Content -4
Quality
None Light Moderate Heavy
Language        
Violence        
Sex        
Nudity        

Release Date: January 15, 1993

Starring: Benoit Poelvoorde, Renny
Velvaux & Andre Benzel

Genre: Black comedy/mock documentary

Audience:

Rating: NC-17

Runtime: 95 minutes

Distributor: Samuel Goldwyn/Roxie Releasing

Director: Renny Velvaux

Executive Producer:

Producer: Benoit Poelvoorde, Remy
Velvaux & Andre Bonzel

Writer: Benoit Poelvoorde, Remy
Velvaux & Andre Bonzel

Address Comments To:

Content:

(H, LL, VVV, SSS, NNN, A/D, M) Humanism; 35 obscenities & 4 profanities; innumerable brutal & casual slayings by serial killer, including: shooting, strangling, smothering, & beating (involving victims of all ages, including a child and an elderly woman); graphic nudity; drunkenness and repeated vomiting; and, theft.

Summary:

MAN BITES DOG is an excessively violent black comedy. A mock documentary, it portrays a serial killer who goes about his murderous business while chatting to the camera. While attempting to make a point about media irresponsibility, this film is an exercise in poor taste which becomes that which it is criticizing. The message is definitely not worth the nauseating price.

Review:

The intensely violent, ultra-low budget MAN BITES DOG goes to the edge and then WAY over it. This grainy black and white mock documentary follows Ben, a cocky serial killer on his murderous outings. The gag is that the crew are so "objective" that they treat him as though he were a respectable citizen. We meet his family and friends and listen to his chatter about architecture, poetry and the ballast needed to sink bodies in a quarry. All the while Ben shoots, beats, strangles, and robs countless victims, frequently without missing a beat in his conversation. As Ben's acts of violence become more shocking, the filmmakers more actively cooperate with him. In the most nauseating sequence, Ben bursts in on a couple. All of them rape the woman, and then Ben kills them both. Eventually, an enraged relative of one victim guns both Ben and the crew down, leaving the camera running on the floor.

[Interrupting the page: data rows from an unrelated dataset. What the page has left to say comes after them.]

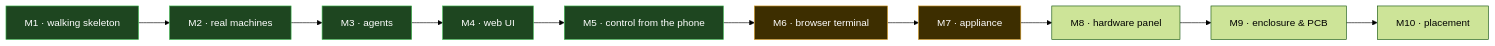
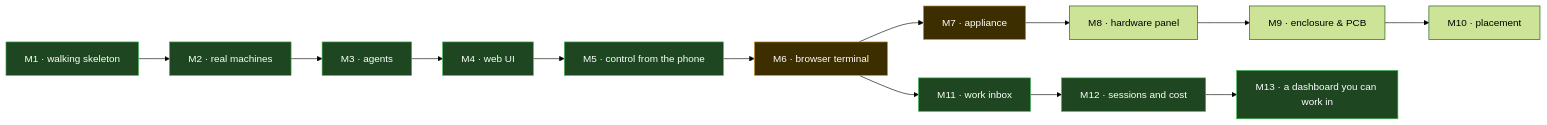
The sixth of 7 diagrams in docs/architecture.md (2002Bishwajeet/yantra), drawn with Mermaid (forest theme) before and after one commit. The commit also changed other lines of this file and 6 other files, not shown here.

````diff
--- a/docs/architecture.md
+++ b/docs/architecture.md
@@ -224,9 +228,11 @@
 ```mermaid
 flowchart LR
     M1["M1 · walking skeleton"] --> M2["M2 · real machines"] --> M3["M3 · agents"] --> M4["M4 · web UI"] --> M5["M5 · control from the phone"] --> M6["M6 · browser terminal"] --> M7["M7 · appliance"] --> M8["M8 · hardware panel"] --> M9["M9 · enclosure & PCB"] --> M10["M10 · placement"]
 
+    M6 --> M11["M11 · work inbox"] --> M12["M12 · sessions and cost"] --> M13["M13 · a dashboard you can work in"]
+
     classDef done fill:#1e4620,stroke:#3fb950,color:#fff
     classDef doing fill:#3d2e00,stroke:#d29922,color:#fff
-    class M1,M2,M3,M4,M5 done
+    class M1,M2,M3,M4,M5,M11,M12,M13 done
     class M6,M7 doing
 ```
````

While attempting to make a point about media irresponsibility, the line between the film and what it is criticizing disappears, leaving only numbness and nausea. This exercise in excess may become popular on the midnight movie circuit, but its message definitely isn't worth the price.

In Brief: